Everything is finally in place.
Dany might be the Last Dragon. Dany might even have a cruel streak, as Varys suspects. But she has surrounded herself with good people who love her, and she’s poised to take back the Iron Throne and fulfill her destiny.
Her Targaryen coin spins. Her destiny is cloudy. The game of thrones has other plans for those she loves the most.
Two of her three dragon children are dead. Her sworn protector, Ser Jorah Mormont, a man who loved her unconditionally and counseled her relentlessly, is dead. Missandei, her best friend, translator, and humanizing touchstone, is dead. Lord Varys, who worked behind the scenes since season 1 to return a Targaryen to the throne, has lost faith in her and now he’s dead. Her Hand, Tyrion Lannister, has done nothing but make mistakes and miscalculations since they got back to Westeros.

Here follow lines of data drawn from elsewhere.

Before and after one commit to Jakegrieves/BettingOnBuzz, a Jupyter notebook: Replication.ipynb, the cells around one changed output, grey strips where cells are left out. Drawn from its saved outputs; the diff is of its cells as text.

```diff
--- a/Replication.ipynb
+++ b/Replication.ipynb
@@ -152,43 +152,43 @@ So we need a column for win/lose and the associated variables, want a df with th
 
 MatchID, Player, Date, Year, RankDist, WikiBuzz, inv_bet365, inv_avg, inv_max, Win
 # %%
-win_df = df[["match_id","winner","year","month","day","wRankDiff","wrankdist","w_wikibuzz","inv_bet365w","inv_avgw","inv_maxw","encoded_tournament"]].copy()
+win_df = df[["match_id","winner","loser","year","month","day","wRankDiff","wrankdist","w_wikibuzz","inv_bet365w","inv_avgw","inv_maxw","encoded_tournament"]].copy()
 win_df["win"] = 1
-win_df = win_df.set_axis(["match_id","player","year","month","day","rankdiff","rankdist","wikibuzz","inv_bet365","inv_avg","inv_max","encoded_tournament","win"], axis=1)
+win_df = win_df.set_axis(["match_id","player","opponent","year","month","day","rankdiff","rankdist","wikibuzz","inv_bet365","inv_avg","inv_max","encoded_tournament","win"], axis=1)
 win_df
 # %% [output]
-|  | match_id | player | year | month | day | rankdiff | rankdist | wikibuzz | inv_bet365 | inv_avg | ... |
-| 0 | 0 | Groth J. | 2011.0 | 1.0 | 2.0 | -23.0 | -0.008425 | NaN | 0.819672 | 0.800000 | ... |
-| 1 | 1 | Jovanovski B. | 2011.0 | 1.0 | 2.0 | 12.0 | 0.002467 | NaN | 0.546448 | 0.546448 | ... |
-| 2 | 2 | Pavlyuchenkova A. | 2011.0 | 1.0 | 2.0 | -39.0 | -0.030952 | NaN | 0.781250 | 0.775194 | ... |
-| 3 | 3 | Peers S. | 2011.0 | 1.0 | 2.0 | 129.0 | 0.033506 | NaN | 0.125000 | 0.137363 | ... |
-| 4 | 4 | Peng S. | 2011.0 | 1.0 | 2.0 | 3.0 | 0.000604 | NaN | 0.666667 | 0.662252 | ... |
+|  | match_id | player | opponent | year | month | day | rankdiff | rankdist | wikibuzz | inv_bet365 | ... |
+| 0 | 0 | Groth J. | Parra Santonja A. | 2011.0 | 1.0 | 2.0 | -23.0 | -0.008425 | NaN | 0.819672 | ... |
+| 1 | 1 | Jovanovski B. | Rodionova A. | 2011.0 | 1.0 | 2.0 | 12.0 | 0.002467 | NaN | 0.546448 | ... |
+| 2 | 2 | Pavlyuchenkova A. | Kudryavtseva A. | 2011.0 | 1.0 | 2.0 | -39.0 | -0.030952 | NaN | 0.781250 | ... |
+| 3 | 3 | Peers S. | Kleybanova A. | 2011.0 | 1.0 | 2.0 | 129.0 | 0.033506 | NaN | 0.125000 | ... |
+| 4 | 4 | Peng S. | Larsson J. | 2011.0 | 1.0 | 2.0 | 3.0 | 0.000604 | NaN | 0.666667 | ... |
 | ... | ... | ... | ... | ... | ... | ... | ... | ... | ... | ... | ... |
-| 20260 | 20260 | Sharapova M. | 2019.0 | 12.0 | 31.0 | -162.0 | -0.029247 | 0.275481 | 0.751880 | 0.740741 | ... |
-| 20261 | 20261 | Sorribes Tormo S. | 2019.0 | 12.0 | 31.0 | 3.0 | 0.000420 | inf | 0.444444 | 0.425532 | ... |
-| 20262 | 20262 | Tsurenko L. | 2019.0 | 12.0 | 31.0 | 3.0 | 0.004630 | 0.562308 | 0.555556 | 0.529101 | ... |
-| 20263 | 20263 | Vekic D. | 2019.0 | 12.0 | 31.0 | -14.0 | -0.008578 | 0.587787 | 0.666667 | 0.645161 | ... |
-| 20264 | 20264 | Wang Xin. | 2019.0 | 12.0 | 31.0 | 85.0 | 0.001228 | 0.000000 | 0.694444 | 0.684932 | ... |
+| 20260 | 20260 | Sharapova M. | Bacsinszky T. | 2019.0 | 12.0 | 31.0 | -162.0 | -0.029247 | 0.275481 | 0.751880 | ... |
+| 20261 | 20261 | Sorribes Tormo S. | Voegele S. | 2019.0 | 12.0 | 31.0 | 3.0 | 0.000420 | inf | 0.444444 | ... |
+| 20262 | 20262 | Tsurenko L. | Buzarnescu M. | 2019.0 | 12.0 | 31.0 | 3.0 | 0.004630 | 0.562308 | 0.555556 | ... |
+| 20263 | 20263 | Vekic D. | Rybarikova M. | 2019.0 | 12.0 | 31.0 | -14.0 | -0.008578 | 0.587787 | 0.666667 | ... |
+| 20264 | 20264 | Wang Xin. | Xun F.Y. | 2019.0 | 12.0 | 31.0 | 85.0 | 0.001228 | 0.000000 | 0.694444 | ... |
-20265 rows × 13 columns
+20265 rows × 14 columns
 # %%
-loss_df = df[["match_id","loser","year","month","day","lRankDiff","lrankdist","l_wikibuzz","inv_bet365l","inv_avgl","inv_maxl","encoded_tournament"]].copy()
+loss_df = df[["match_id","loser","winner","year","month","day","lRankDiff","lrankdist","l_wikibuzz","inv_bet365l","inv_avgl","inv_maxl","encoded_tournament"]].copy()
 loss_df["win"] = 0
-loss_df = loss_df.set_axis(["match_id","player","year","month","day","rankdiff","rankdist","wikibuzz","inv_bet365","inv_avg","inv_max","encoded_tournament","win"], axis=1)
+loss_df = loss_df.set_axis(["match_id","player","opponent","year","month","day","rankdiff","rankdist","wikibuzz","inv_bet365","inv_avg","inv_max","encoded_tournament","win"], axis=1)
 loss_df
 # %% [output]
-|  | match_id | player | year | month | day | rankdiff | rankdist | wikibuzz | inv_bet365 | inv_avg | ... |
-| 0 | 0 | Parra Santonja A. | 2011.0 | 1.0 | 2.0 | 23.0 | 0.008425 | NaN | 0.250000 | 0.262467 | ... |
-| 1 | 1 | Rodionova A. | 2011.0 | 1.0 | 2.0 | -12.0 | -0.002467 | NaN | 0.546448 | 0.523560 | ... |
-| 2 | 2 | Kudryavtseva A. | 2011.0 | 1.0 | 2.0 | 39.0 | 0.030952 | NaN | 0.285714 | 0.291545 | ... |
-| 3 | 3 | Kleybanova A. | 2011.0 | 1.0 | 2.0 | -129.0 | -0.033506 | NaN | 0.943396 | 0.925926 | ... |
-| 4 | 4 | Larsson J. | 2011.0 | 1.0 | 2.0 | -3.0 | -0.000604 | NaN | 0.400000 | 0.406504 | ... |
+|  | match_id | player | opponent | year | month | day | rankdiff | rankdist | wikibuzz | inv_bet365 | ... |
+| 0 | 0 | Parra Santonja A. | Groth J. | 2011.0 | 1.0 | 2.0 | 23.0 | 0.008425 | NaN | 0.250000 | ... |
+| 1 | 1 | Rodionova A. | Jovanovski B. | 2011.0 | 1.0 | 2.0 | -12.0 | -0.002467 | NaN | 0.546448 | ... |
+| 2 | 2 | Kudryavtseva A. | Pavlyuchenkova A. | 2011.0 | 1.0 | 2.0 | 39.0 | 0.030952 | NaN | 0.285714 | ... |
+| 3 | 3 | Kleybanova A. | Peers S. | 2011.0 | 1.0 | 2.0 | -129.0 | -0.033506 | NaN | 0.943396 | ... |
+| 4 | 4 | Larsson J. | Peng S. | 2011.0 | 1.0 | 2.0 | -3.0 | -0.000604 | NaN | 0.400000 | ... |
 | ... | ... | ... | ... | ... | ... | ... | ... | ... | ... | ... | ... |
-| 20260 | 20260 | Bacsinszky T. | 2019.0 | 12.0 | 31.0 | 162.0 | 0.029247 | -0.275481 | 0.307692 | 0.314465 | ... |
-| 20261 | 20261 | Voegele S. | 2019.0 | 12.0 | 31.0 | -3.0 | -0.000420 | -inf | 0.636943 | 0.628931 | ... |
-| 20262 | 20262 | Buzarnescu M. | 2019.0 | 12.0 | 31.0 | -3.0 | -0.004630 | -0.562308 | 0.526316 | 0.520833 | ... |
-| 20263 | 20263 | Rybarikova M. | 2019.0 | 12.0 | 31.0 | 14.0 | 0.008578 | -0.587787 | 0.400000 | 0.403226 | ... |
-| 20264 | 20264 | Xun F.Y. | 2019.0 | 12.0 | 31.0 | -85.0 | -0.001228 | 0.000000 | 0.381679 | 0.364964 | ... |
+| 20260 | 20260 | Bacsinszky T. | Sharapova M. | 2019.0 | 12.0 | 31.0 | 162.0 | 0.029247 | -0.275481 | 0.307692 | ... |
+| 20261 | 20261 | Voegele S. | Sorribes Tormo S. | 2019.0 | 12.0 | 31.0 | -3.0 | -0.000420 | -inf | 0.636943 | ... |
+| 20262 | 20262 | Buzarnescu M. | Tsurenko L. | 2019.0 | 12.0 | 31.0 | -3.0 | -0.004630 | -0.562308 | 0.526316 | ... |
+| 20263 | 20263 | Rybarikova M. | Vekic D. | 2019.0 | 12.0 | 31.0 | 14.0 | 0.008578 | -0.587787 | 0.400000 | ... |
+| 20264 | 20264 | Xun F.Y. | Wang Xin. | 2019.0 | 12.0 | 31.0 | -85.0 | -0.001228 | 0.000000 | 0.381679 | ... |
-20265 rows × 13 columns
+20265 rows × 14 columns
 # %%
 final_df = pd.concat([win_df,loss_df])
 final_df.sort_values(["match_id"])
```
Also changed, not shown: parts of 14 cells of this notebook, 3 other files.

Even Jon Snow, a man she loves and who once loved her in return, has pulled away from her and betrayed her trust by telling his real lineage to his family. She knows that what was once a closely held secret will now be common knowledge, threatening her claim to the throne.
She’s no longer the Last Dragon. John has a better claim than she does. But worse than that, many love him more than they love her.
The game of thrones has stolen the love from her life. And again, love is what’s important to Dany. It’s what keeps her coin coming up good. In the absence of love, her Targaryen coin lands on the mad side.
“All right, then,” Dany tells Jon after he rebuffs her final attempt at romance. “Let it be fear.”
Dany burns King’s Landing
“Fire and blood.”
– House Targaryen words
There’s a moment in “The Bells” where Dany sits atop Drogon on the walls of King’s Landing. The Lannisters have surrendered. The gates are open. The war for the Iron Throne is over, and Dany has won.
Dany looks out over King’s Landing.
It’s the city where her family fell from power. It’s the city where her father died, and where usurpers have been sitting in her family’s throne for 20 years. It’s a city that’s full of people that didn’t welcome her with open arms.
Earlier in the episode, Tyrion argued on behalf of the common folk of King’s Landing, who Queen Cersei is using as human shields. Any attack means civilian casualties.
“The people who live there, they’re not your enemies,” he said. “They’re innocents, like the ones you liberated in Meereen.”
“In Meereen, the slaves turned on the masters and liberated the city themselves the moment I arrived,” Dany said. “[Cersei] knows how to use her enemies’ weaknesses against them. That’s what she thinks our mercy is: weakness. But she’s wrong. Mercy is our strength. Our mercy towards future generations who will never again be held hostage by a tyrant.”
Dany is not concerned about the people living in King’s Landing today. Dany is concerned about the people who will one day live in King’s Landing under her rule. In her eyes, the people there aren’t innocent, they’re enemies.
Earlier in season 8, Sam asks Jon, “You gave up your crown to save your people. Would she do the same?”
With her choice, Dany gives us her answer. Unfortunately, the answer is a definitive, resounding, smoldering ruin of a “no.”
In the only moment that ultimately matters — when the battle for King’s Landing was won, and she sat atop her dragon, perched on the walls of the capital city — Daenerys Targaryen makes her choice.
It’s a choice that costs the lives of thousands of innocent people. It’s a shocking choice. It’s a choice that hurts just to watch. But it’s a choice with precedent.